Scotland wants independence from the UK
O UK will not accept the new referendum on the independence of Scotland, decided a British court this Wednesday, 23, complicating the plans of nationalist Prime Minister Nicola Sturgeon, who, however, refuses to give up. The authorization of such a consultation is “reserved” to the Parliament of the United Kingdom and, therefore, “the Scottish Parliament does not have the capacity to legislate” in this regard, said the president of the Supreme Court, Robert Reed, when reading a decision taken unanimously in just six weeks. The head of government, Rishi Sunak, said that this is a clear and definitive sentence and called for the Executives to work together in a “constructive and collaborative” way in a context of serious economic crisis in the United Kingdom. The Scottish Prime Minister, Nicola Sturgeon, declared herself “disappointed” with a decision that, in her opinion, “does not make the law, it only interprets it”. “We must and will find another democratic, legal and constitutional means by which the Scottish people can express their will,” she said. “In my opinion, it can only be an election,” she added, announcing that she would look for a way to turn the upcoming British parliamentary election, scheduled for January 2025 at the latest, into a “de facto referendum”. Polls show that Scots are almost evenly divided for and against secession from the UK.

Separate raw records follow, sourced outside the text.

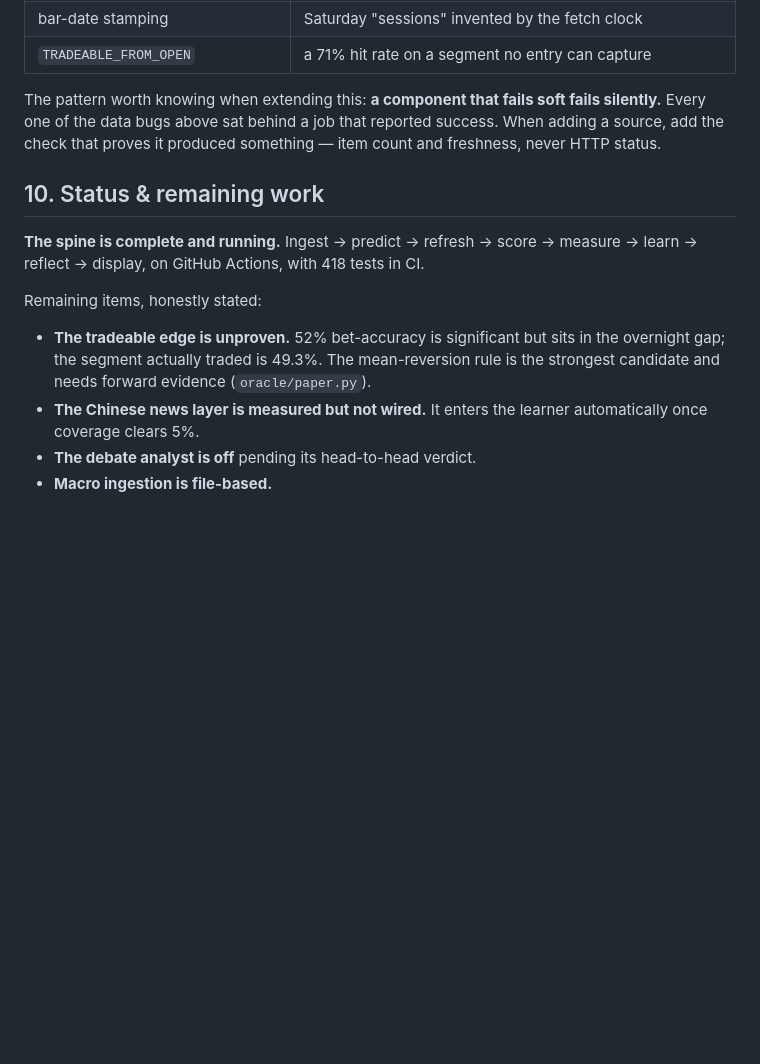
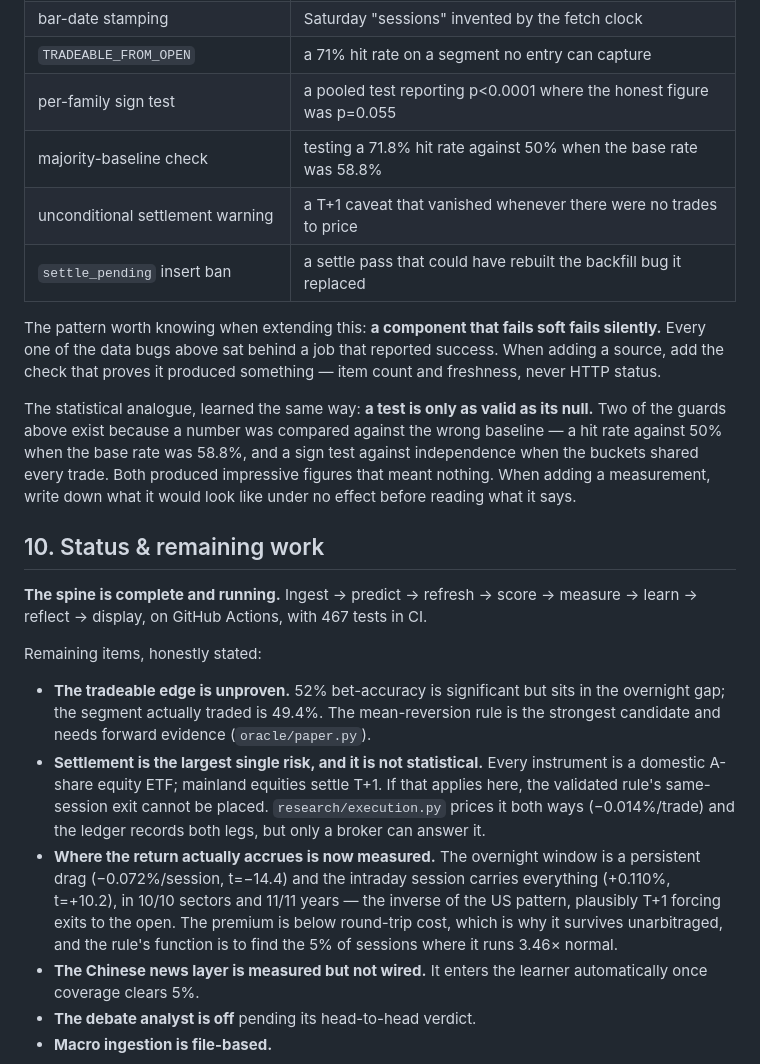
Before and after one commit to andyDgreat12345/Chinese-ai-stocks-prediction-model, a Markdown page: ARCHITECTURE.md, the part around the change. GitHub-like rendering; blank space fills up the shorter version.

```diff
--- a/ARCHITECTURE.md
+++ b/ARCHITECTURE.md
@@ -225,22 +225,44 @@ Guards that exist because something got past them once:
 | `implausible_moves` + per-board limits | unadjusted share conversions read as −74% market moves |
 | bar-date stamping | Saturday "sessions" invented by the fetch clock |
 | `TRADEABLE_FROM_OPEN` | a 71% hit rate on a segment no entry can capture |
+| per-family sign test | a pooled test reporting p<0.0001 where the honest figure was p=0.055 |
+| majority-baseline check | testing a 71.8% hit rate against 50% when the base rate was 58.8% |
+| unconditional settlement warning | a T+1 caveat that vanished whenever there were no trades to price |
+| `settle_pending` insert ban | a settle pass that could have rebuilt the backfill bug it replaced |
 
 The pattern worth knowing when extending this: **a component that fails soft
 fails silently.** Every one of the data bugs above sat behind a job that reported
 success. When adding a source, add the check that proves it produced something —
 item count and freshness, never HTTP status.
 
+The statistical analogue, learned the same way: **a test is only as valid as its
+null.** Two of the guards above exist because a number was compared against the
+wrong baseline — a hit rate against 50% when the base rate was 58.8%, and a sign
+test against independence when the buckets shared every trade. Both produced
+impressive figures that meant nothing. When adding a measurement, write down what
+it would look like under no effect before reading what it says.
+
 ## 10. Status & remaining work
 
 **The spine is complete and running.** Ingest → predict → refresh → score →
-measure → learn → reflect → display, on GitHub Actions, with 418 tests in CI.
+measure → learn → reflect → display, on GitHub Actions, with 467 tests in CI.
 
 Remaining items, honestly stated:
 
 - **The tradeable edge is unproven.** 52% bet-accuracy is significant but sits
-  in the overnight gap; the segment actually traded is 49.3%. The mean-reversion
+  in the overnight gap; the segment actually traded is 49.4%. The mean-reversion
   rule is the strongest candidate and needs forward evidence (`oracle/paper.py`).
+- **Settlement is the largest single risk, and it is not statistical.** Every
+  instrument is a domestic A-share equity ETF; mainland equities settle T+1. If
+  that applies here, the validated rule's same-session exit cannot be placed.
+  `research/execution.py` prices it both ways (−0.014%/trade) and the ledger
+  records both legs, but only a broker can answer it.
+- **Where the return actually accrues is now measured.** The overnight window is
+  a persistent drag (−0.072%/session, t=−14.4) and the intraday session carries
+  everything (+0.110%, t=+10.2), in 10/10 sectors and 11/11 years — the inverse
+  of the US pattern, plausibly T+1 forcing exits to the open. The premium is
+  below round-trip cost, which is why it survives unarbitraged, and the rule's
+  function is to find the 5% of sessions where it runs 3.46× normal.
 - **The Chinese news layer is measured but not wired.** It enters the learner
   automatically once coverage clears 5%.
 - **The debate analyst is off** pending its head-to-head verdict.
```
Also changed, not shown: README.md (+57 -7 lines).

The Scottish National Party (SNP), led by Sturgeon, who governs this British nation of 5.5 million people in the north of the United Kingdom, wants to organize a consultative vote on the question: “Should Scotland be an independent country?”. He has already set the date: October 19, 2023. But he says he wants “a legal referendum”, to avoid a conflict like the one experienced in Spain in 2017 due to the consultation held in Catalonia despite the ban by the Spanish Justice. The Central Executive in London categorically refuses, arguing that Scotland already organized a self-determination referendum in 2014 – 55% of Scots voted to remain in the UK, relying on the idea that they would stay in European Union, something that did not happen since the British left the bloc. British government lawyers argued in October that Scotland cannot act unilaterally on a matter that concerns the unity of the whole country. And the Supreme Court judges agreed with them. Saying he “respects” the decision, the British Minister for Scotland, Alister Jack, urged the Scottish Executive to turn the page and focus “on the matters that matter most”.
*With information from AFP